Queen Latifah announced plans to return to her New Jersey home to build a $14 million housing complex in her old neighborhood. Billionaire Oprah Winfrey donated a half million dollars to a Newark school for an after-school program three nights a week for a safe student gathering place, complete with commercial-size washers and dryers for their use.
And in case you need more convincing that Black America is continuing to thrive, consider these amazing success stories of young people around the country:
Rawlin Lee Tate Jr., an 18-year-old graduating senior at Woodlawn School in Georgia, is the first African-American male valedictorian with a 4.7 GPA. Not only has he never received lower than an “A” in any class, he has never had a single test score of less than 98. He has earned $1.2 million in scholarships.
Simone Askew this year became the first African American woman selected First Captain at the United States West Point Military Academy. The Fairfax, VA woman is the first to hold the position, also known as the academy’s highest leadership role. The 20-year-old founded the Black Student Union.
Alexis Peterson and Taykeetria Rogers this year became the first Black female Valedictorian and Salutatorian at Junction City High School in Arkansas. Peterson, the valedictorian, plans to attend Northwestern State University and Rogers, the salutatorian, Louisiana Tech.
18-year-old Brittany Reaves walked across the stage as a magna cum laude graduate of Fayetteville State University–earning her bachelor’s degree in History. She completed the equivalent of four academic years in one year, completing the rest of her required credits at Cumberland International Early College High School in South Carolina.

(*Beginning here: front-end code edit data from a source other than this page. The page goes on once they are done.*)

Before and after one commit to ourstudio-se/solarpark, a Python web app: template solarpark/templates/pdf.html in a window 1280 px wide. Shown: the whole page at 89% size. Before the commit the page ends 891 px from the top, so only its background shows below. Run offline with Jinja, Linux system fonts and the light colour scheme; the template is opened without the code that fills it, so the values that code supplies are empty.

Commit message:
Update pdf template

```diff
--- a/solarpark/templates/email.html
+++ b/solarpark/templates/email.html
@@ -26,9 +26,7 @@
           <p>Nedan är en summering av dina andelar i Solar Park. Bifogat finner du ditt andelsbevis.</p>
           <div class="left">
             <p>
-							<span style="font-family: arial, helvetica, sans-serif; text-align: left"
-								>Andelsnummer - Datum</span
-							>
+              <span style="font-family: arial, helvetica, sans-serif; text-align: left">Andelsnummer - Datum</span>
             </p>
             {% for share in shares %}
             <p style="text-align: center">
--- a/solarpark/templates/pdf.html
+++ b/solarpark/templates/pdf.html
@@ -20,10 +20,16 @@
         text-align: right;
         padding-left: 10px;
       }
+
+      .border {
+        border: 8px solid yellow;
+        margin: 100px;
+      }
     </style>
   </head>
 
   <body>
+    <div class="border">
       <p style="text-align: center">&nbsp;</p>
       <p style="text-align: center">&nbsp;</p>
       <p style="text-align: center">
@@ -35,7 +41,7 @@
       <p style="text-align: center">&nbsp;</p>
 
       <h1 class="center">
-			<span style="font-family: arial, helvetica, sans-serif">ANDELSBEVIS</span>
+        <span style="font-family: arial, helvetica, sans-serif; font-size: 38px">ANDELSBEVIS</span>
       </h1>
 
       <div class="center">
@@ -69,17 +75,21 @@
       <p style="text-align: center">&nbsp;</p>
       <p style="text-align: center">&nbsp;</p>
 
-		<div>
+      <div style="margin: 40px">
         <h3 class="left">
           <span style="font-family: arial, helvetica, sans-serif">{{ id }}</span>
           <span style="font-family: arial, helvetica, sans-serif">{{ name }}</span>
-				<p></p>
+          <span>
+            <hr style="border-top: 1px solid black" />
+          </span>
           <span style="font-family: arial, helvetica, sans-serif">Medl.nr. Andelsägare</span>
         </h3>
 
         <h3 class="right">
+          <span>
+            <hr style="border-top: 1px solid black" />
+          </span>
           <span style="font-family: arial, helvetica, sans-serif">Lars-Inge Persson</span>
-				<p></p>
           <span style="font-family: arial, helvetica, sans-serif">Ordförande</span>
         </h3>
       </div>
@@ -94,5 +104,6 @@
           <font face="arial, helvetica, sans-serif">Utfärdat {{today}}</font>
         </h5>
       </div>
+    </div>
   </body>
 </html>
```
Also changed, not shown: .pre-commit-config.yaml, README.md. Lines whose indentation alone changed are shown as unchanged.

Indianapolis Warren Central High School Senior Brandon Warren was named one of America’s Top 10 Youth Volunteers of 2018 in a Washington D.C. ceremony hosted by Prudential Spirit of Community Awards. He was selected from more than 29,000 nominees for organizing WeLiveIndy to protest youth violence after his closest friend was shot and killed.
These are just a few examples. There are too many to mention. The binding message of each is, though the oppressor tries relentlessly to hold us down, harness our dreams, subdue our enthusiasm and force us into inferior thinking, too many young people are rejecting the notion and insist on living their best lives.
The struggle will continue. But occasionally, we need to look at the shining stars in the galaxy of Black America. Sometimes we need to declare the victory even as we wage one battle after another. Sometimes we just need to accent the positive and just shout out loud that nothing will deter us from our destiny. Absolutely nothing.
CIRCLE CITY CONNECTION by Vernon A. Williams is a series of essays on myriad topics that include social issues, human interest, entertainment and profiles of difference-makers who are forging change in a constantly evolving society. Williams is a 40-year veteran journalist based in Indianapolis, IN – commonly referred to as The Circle City. Send comments or questions to: firstname.lastname@example.org.